After a battle with local authorities The Salvation Army has finally received a full planning go-ahead to build a much-needed training and work placement hub for young people with learning disabilities at its Strawberry Field site in Liverpool. The site, which has been closed to the public for years, will also house an exhibition centre where visitors can find out more about John Lennon and his connection to the parklands, as well as a place to explore spirituality. It’ll look something like this:
The next phase of the project is to raise the money needed to move the Salvos plans from vision to reality. And that’s where you come in.
To find out how you can donate, purchase merchandise and support the project, visit www.strawberryfieldliverpool.com
You’ll be helping young people like Jordan Clark to overcome their learning difficulties, get jobs, and make a real contribution to the community:
One of the fundraising projects launched recently saw a group of young people from the City of Liverpool College and the Salvos’ Steps to Work programme come together to form a choir to record a version of John Lennon’s legendary ‘Strawberry Fields Forever’. They did it at the Abbey Road Studios in London, no less:
To hear the song in full, click here.

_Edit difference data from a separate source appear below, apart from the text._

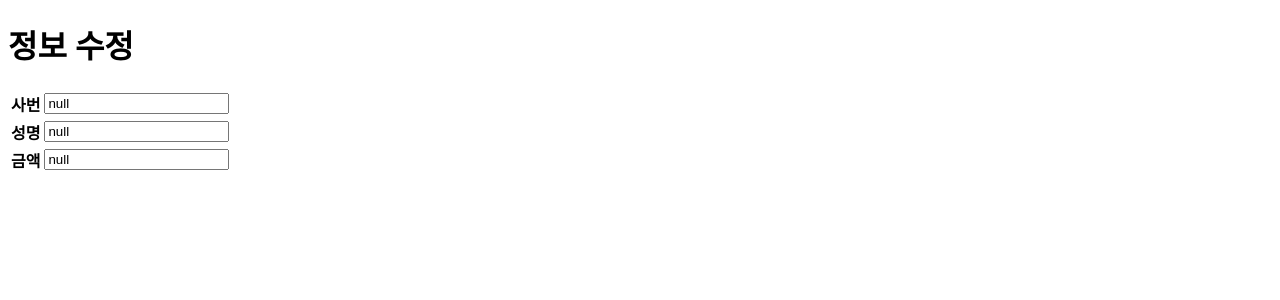
Repository: SeYoung1012/Bitcamp
Page: http://localhost/04_JDBC/guest/editForm.jsp
The author's editor kept a copy of each file at every save. The page is drawn from the files as they stood at one save, then again after the next save.
The browser window is 1280 px wide. The pictures show the whole page.
The page is served by Tomcat 9.

Above is the page before, as saved 2021-09-28 07:36:20.

### 60_web/04_JDBC/WebContent/guest/editForm.jsp
<%@ page language="java" contentType="text/html; charset=UTF-8"
    pageEncoding="UTF-8"%>

<%-- 전달받은 데이터(파라미터) 화면에 표시 --%>


<!DOCTYPE html>
<html>
<head>
<meta charset="UTF-8">
<title> 수정</title>
</head>
<body>
	<h1> 정보 수정</h1>
	<form action = "update.jsp">
		<table>
			<tr>
				<th>사번</th>
				<td><input type = "test" name = "sabun" readonly
					value = "<%=request.getParameter("sabun")%>">
				</td>
			</tr>
			<tr>
				<th>성명</th>
				<td><input type = "test" name = "name"
					value = "<%=request.getParameter("name")%>">
				</td>
			</tr>
			<tr>
				<th>금액</th>
				<td><input type = "test" name = "pay"
					value = "<%=request.getParameter("pay")%>">
				</td>
			</tr>

		</table>

	</form>

</body>
</html>

After the next save:
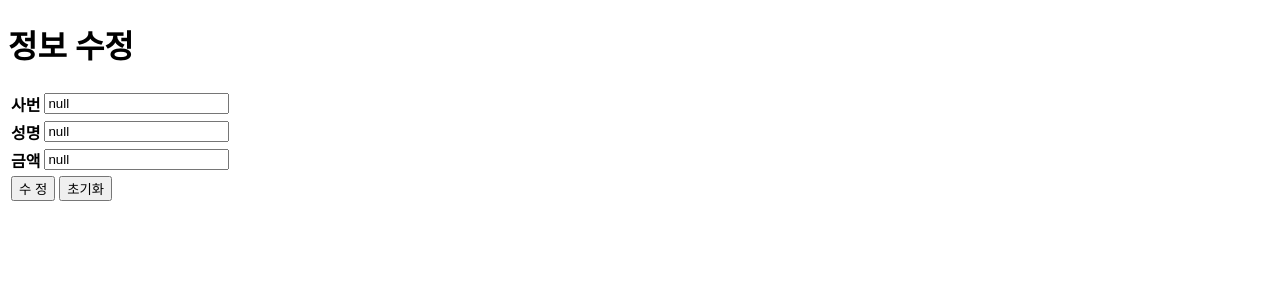
Saved 64 s later.
--- a/60_web/04_JDBC/WebContent/guest/editForm.jsp
+++ b/60_web/04_JDBC/WebContent/guest/editForm.jsp
@@ -32,6 +32,12 @@
 					value = "<%=request.getParameter("pay")%>">
 				</td>
 			</tr>
+			<tr>
+				<td colspan = "2">
+					<input type = "submit" value = "수 정">
+					<input type = "reset" value = "초기화">
+				</td>
+			</tr>
 
 		</table>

Jules Sherwood, Development Manager for The Salvation Army, said: “We believe Strawberry Field is the final piece of the Beatles jigsaw in Liverpool and once open will offer a magical experience to visitors who will be able to follow in the footsteps of the young John Lennon.”
“The very latest technologies will be adopted to create an exhibition where visitors will enter a space where “nothing is real” as they experience the wondrous, intertwined histories of the house, John Lennon and the writing and recording of the iconic song. The gardens will be filled with messages of peace and love which we hope will inspire visitors as Lennon himself was inspired.”
Strawberry Field is an iconic part of Liverpool’s history, as well as an important part of the local community in Woolton. The Salvation Army has owned the site since the 1930s and ran a children’s home there until 2005. John Lennon was inspired to write ‘Strawberry Fields Forever’ after climbing over the wall and playing in the grounds. For him, it was a special place which had a lasting impact on his life.